Ontario’s next government must commit to an independent senior’s advocate and a comprehensive seniors’ strategy that encourages age-positive well-being and age-friendly communities. It’s time to address healthy aging, deteriorating access to health care and better home care and long-term care — and this provincial election is our moment to make that happen.
- Key priorities
- Meet the candidates
- Send a letter to your candidates
- Send a letter to the editor of your local news publications
- Party leader interviews
For the Ontario 2022 provincial election, Federal Retirees is calling for:
- Home care, community care and long-term care standards with better regulation, oversight, accountability and transparency to deliver better care and outcomes.
- An independent seniors advocate and a provincial senior's strategy that encourages age-positive well-being and age-friendly communities, with older adults involved in policy decisions that impact their well-being.
- Funding to meet the needs of older adults, including vision care, health human resource planning and the immediate need to address backlogged surgeries and other procedures.
Help make sure every candidate in this Ontario election hears this message.
There are plenty of ways to get involved in this election, and Federal Retirees is making it easy. Use the tools below to send letters, hold meetings and get the word out about the priorities that matter most to older adults this election.
You never know when you will get a chance to ask candidates or their campaigners about their positions on the issues most important to older adults in Ontario. Keep this fact sheet handy for quick facts and use these questions when connecting with candidates and campaigners.
Use this fact sheet to meet with candidates — either in-person or virtually — host a candidate town hall or pose questions during a community meeting.
This easy-to-use tool helps you send a letter to candidates in your riding with just a few simple steps! Enter your address to find your candidates, review our pre-written letter (or make edits of your own) and click send. It really is that easy!
Send a message to your candidates today, using our easy online tool:
Note: This letter will be sent to the Ontario provincial election candidates in your riding.
These letters are a great way to highlight your concerns with the public and generate discussions about important election issues.
You may customize the letter to make additions of your own (keeping it respectful, factual and concise). You may also copy the text, paste it into a document on your computer and submit it electronically to your local newspaper by email or through newspaper websites.
Send a letter to the editor of your local news publications using our easy online tool:
In the lead up to the June Ontario election, Federal Retirees reached out to all the provincial party leaders to speak about issues affecting members, seniors and retirees, including long-term care, health care, environmental policies, child care and the Ontario Guaranteed Income Supplement (GIS). Here’s what they had to say.
Green Party of Ontario Leader Mike Schreiner promises to eliminate election gimmicks, such as the PC’s car registration kickback, hire more staff for long-term care and pay early childhood educators better.
Liberal leader Steven Del Duca promises more money for low-income seniors, long-term care and better housing for those in it.
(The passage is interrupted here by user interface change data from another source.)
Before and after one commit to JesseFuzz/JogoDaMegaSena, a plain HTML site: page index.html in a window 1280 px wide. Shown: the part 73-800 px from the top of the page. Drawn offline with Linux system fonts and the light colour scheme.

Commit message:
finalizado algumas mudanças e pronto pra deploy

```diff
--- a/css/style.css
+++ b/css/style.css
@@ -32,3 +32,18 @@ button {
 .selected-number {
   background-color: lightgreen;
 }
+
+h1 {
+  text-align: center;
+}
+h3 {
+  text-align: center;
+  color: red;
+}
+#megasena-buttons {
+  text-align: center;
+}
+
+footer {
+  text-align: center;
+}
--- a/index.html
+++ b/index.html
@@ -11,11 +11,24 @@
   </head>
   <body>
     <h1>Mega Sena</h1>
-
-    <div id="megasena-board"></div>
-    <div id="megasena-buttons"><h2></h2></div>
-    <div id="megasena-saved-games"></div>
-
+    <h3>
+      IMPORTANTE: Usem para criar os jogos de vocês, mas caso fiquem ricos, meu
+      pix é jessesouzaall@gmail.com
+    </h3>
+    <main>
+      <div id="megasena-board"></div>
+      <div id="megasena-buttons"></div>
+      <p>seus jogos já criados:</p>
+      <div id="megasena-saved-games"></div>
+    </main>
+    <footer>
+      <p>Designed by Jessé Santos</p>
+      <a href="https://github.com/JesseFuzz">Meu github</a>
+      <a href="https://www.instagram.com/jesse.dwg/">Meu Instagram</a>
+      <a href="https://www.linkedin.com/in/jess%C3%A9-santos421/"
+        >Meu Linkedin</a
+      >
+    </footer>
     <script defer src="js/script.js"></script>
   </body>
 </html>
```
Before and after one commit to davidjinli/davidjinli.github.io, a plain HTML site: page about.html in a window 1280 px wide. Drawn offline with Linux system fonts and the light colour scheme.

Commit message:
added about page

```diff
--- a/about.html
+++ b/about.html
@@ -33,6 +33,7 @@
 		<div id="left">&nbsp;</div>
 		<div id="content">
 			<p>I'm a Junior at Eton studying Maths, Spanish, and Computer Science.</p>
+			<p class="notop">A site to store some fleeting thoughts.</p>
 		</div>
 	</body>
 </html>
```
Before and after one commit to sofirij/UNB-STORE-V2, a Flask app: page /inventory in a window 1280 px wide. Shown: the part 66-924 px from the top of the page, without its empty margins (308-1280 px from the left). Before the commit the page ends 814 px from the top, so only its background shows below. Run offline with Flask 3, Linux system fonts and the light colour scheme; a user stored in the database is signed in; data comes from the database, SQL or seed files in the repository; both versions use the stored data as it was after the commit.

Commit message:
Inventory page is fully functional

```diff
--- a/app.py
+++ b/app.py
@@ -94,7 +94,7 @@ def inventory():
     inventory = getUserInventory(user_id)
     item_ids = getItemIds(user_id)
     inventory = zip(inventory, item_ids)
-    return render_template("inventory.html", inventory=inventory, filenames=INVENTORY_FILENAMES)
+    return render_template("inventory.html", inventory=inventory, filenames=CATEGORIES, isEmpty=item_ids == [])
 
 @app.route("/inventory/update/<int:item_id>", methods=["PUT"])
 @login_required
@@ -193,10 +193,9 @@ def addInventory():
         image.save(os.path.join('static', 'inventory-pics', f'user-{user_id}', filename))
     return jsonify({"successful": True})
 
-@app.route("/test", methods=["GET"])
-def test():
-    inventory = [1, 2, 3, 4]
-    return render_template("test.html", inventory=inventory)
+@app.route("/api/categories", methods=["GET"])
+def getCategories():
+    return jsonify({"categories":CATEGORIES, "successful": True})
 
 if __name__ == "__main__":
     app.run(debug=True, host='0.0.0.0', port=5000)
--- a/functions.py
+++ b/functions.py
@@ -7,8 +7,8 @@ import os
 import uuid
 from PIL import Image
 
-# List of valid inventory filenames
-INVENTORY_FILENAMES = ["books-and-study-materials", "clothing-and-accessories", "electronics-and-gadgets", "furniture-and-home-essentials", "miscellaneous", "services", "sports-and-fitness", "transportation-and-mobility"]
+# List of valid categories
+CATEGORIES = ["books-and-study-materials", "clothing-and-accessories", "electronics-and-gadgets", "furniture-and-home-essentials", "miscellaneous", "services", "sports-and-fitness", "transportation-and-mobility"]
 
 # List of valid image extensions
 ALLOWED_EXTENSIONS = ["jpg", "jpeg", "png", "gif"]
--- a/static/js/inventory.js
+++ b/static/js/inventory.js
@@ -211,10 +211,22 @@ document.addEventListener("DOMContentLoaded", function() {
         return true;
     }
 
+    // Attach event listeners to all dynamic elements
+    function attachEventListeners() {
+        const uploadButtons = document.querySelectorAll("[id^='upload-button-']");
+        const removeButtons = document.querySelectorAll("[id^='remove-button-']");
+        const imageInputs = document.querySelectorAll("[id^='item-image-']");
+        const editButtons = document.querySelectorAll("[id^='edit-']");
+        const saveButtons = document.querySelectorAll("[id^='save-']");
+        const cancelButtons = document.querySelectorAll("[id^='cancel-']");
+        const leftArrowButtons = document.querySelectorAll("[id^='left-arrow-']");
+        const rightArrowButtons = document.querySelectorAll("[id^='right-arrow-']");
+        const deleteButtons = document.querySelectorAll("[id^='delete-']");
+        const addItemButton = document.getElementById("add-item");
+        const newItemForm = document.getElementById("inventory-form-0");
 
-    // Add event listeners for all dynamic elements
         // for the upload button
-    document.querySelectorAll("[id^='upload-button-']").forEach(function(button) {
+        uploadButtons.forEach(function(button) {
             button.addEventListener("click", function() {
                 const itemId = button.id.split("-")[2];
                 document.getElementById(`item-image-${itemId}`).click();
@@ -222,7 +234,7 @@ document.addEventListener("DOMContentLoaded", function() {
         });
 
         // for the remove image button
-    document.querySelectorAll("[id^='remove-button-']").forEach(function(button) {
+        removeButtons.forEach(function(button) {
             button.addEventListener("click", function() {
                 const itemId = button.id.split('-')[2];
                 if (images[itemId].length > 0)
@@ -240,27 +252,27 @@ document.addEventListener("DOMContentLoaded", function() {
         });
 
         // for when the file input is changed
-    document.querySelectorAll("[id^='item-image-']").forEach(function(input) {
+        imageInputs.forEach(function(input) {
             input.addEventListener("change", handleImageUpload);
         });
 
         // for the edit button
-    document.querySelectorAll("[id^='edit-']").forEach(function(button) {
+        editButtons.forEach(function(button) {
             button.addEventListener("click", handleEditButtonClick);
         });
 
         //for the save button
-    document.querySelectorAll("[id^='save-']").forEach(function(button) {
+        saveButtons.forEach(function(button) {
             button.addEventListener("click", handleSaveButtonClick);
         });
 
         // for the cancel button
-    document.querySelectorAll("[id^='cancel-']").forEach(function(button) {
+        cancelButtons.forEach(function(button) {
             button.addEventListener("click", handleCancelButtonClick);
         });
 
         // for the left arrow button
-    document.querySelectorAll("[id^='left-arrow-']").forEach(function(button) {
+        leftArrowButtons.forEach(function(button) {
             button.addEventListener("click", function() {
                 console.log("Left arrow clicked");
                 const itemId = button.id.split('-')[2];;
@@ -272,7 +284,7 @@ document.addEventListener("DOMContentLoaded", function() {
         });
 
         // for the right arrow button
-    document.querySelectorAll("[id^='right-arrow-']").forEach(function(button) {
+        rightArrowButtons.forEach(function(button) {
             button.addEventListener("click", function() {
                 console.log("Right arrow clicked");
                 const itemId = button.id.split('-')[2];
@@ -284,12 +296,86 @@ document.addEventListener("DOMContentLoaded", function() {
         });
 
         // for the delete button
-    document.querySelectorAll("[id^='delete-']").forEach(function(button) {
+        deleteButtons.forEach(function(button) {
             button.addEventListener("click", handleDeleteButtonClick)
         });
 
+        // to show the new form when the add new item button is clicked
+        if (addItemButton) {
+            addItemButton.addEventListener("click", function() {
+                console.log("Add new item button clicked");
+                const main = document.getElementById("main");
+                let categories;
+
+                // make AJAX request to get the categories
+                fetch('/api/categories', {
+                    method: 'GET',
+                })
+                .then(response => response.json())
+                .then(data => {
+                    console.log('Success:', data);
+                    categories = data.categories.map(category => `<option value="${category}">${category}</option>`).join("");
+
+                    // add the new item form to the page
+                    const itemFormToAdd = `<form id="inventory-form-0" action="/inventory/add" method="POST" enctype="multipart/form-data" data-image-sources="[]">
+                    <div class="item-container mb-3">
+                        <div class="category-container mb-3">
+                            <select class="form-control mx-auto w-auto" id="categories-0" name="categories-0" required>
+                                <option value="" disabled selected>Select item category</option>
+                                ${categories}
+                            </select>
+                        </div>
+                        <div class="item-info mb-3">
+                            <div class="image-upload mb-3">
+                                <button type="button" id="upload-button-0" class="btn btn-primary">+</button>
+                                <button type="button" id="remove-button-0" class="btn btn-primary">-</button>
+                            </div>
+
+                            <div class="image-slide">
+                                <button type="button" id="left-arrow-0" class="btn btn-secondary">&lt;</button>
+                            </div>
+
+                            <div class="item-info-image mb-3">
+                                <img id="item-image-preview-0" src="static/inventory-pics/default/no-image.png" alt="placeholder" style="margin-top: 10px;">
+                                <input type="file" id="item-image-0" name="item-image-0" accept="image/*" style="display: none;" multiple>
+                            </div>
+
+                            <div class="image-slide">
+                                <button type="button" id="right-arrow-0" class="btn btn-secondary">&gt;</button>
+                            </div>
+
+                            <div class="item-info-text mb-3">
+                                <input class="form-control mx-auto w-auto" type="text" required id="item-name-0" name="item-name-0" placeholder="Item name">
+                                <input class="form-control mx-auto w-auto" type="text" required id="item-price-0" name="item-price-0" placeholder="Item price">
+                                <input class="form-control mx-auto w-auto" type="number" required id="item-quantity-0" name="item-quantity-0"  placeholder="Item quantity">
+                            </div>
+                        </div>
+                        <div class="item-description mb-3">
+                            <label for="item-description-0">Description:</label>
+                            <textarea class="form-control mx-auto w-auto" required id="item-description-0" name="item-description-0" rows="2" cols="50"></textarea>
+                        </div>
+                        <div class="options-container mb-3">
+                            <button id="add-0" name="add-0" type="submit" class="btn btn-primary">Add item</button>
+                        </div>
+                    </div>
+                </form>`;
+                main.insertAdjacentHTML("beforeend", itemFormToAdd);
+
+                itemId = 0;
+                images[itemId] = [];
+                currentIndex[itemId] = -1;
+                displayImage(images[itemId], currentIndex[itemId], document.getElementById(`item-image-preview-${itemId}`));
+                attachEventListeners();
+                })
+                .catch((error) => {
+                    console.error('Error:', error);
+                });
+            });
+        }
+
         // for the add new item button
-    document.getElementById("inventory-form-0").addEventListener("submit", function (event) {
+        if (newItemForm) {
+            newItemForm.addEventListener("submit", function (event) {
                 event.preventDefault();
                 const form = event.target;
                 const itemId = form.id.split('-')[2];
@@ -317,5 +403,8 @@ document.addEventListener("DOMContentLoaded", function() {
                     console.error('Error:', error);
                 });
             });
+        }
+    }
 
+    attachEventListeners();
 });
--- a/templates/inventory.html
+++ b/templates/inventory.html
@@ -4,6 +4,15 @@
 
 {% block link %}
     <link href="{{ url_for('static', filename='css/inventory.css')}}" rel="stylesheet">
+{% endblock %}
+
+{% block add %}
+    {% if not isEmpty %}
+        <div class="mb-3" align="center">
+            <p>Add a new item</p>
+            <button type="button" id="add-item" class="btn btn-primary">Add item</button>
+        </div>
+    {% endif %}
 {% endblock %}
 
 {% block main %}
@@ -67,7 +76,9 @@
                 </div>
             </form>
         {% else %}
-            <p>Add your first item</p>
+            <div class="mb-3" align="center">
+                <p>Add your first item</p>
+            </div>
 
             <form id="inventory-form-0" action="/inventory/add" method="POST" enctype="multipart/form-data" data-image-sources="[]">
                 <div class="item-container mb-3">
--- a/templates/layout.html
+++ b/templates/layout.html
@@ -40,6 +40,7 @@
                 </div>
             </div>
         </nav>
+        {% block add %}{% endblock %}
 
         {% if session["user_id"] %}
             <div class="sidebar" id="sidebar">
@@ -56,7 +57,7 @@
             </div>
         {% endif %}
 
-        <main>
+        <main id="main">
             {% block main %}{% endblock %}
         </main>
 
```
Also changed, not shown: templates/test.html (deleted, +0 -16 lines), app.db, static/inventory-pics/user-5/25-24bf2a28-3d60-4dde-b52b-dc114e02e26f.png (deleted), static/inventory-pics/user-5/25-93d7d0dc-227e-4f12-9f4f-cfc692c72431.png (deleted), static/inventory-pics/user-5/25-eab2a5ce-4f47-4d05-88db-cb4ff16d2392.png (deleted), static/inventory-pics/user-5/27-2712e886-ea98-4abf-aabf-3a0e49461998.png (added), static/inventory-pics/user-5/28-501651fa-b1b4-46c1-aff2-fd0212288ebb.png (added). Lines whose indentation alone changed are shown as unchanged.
Leader Andrea Horwath promises more to staff up long-term care homes and expand home care while also reducing emissions and raising more green bonds.
Doug Ford will invest $5 billion to bolster long-term care and another $1 billion to strengthen home care across the province.